LANSING – State lobbyists reported $29.9 million in lobbying expenditures in 2006. That figure is up by 28.2 percent compared to the last gubernatorial-election year of 2002 when lobbyists’ spending totaled $23.3 million.
Reported spending included $450,994 for food and beverages.
Multi-client firms were top spenders, led by: Governmental Consultant Services, Inc. - $1,308,435; James H. Karoub Associates - $985,129; Wiener Associates - $667,144; Muchmore Harrington Smalley & Associates - $612,077; and, Public Affairs Associates - $580,804.
Top spenders among interest groups were: Michigan Education Association - $852,000; Michigan Health & Hospital Association - $422,375; Blue Cross and Blue Shield of Michigan - $335,591; and, the National Federation of Independent Businesses - $329,371.
“Lobbying expenditures are following the same growth path as campaign finance spending,” said Rich Robinson of the nonpartisan Michigan Campaign Finance Network. “The money-in-politics sector is growing at a rate that beats any other industry you can name in Michigan.”
Reform legislation that has passed the U.S. Senate and is all but certain to pass the U.S. House will make federal lobbyists’ activity more regulated and transparent than ever before.

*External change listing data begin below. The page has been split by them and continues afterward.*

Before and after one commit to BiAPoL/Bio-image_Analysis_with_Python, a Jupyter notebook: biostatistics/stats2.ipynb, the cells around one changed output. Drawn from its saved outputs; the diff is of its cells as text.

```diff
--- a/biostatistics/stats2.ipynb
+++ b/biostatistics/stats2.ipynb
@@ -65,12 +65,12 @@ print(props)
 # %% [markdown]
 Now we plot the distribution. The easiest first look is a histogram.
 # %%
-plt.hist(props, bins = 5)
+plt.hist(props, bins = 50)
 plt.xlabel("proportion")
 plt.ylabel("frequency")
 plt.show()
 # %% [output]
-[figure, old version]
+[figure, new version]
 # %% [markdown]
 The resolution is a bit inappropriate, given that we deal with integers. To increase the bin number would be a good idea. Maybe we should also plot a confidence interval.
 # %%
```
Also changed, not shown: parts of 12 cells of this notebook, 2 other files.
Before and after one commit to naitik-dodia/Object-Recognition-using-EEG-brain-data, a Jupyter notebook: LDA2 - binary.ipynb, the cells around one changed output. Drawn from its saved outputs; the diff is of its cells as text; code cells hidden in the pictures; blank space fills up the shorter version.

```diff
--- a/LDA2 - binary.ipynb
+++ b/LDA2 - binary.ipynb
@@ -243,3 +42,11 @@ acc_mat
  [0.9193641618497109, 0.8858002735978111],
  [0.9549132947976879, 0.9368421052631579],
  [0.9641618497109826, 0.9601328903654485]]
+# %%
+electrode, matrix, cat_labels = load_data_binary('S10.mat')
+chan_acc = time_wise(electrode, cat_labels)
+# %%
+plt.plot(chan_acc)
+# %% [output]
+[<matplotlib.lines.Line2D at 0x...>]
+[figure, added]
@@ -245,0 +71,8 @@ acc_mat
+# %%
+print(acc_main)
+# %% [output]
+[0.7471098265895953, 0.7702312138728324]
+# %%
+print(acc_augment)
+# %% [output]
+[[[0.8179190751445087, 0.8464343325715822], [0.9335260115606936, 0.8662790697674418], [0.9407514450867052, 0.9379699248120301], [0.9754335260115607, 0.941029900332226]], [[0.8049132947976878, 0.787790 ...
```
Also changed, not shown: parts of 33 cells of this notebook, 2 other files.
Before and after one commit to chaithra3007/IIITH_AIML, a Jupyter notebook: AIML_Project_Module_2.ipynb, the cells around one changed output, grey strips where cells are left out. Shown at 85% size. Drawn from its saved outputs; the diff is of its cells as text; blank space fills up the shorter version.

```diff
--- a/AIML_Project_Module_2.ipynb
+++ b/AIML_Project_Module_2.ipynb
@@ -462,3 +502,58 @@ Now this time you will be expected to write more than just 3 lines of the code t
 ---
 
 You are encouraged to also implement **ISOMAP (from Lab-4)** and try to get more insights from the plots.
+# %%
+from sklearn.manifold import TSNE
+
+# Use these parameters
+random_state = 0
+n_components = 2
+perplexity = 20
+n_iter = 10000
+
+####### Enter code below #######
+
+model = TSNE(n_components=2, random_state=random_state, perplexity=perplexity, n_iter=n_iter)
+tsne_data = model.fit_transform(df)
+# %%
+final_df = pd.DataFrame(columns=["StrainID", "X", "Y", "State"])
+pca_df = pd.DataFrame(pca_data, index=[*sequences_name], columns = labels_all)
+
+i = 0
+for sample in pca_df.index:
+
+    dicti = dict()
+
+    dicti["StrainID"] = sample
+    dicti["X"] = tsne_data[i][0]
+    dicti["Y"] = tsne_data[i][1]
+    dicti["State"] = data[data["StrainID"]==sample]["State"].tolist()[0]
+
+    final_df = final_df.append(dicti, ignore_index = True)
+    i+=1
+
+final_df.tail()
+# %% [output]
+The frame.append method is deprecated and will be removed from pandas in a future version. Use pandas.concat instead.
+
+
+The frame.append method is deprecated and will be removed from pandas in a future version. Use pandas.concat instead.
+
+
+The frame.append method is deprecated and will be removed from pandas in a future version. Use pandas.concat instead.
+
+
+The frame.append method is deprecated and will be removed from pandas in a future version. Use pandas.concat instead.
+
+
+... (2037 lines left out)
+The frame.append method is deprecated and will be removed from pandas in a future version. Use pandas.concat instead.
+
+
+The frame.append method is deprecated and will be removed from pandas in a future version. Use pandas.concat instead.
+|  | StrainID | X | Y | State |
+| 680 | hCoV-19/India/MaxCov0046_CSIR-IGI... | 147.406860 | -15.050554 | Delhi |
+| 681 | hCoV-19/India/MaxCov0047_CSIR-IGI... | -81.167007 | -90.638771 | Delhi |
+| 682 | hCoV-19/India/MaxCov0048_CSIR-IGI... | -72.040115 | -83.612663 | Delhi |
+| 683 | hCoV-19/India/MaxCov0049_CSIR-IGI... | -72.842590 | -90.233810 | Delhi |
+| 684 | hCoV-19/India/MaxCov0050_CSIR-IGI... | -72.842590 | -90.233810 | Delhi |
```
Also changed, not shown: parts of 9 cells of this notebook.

In comparison, state lobbyists’ activity is relatively unrestrained and poorly disclosed. A point-by-point comparison follows:Meals · Federal: Lobbyists prohibited from paying for meals for individual public officials. · Michigan: No restrictions on lobbyists paying for food and beverages for public officials; beneficiaries do not have to be identified until spending on their behalf exceeds $53 in a month or $325 for a calendar year. Gifts · Federal: Lobbyists prohibited from giving gifts except those of de minimus value. · Michigan: Lobbyists can give public officials items of value, such as tickets for entertainment, worth as much as $53 in any month. Disclosure is not required. Travel · Federal: Lobbyists prohibited from paying for travel for public officials except: one-day trips; trips that are paid for by a 501 (c) (3) organization with pre-approval of the Ethics Committee; or, trips that are paid for by a university. · Michigan: Lobbyists are permitted to pay for travel. Disclosure is not required unless the cost of travel and accommodations exceeds $700. Filing requirements · Federal: Lobbyists to report quarterly. Electronic filing mandatory. · Michigan: Lobbyists report twice annually. Electronic filing is optional. Content of lobbying reports · Federal: Lobbyists must report bills, regulations and issues on which they are lobbying. Interest groups must report how much they are paying lobbyists. · Michigan: Lobbyists report gross expenditures and identify individual beneficiaries when spending exceeds reporting thresholds. No requirement to disclose bills, regulations and budgets that are the subject of lobbying. Multi-client lobbyists identify those who retain their service, but not how much each client pays them.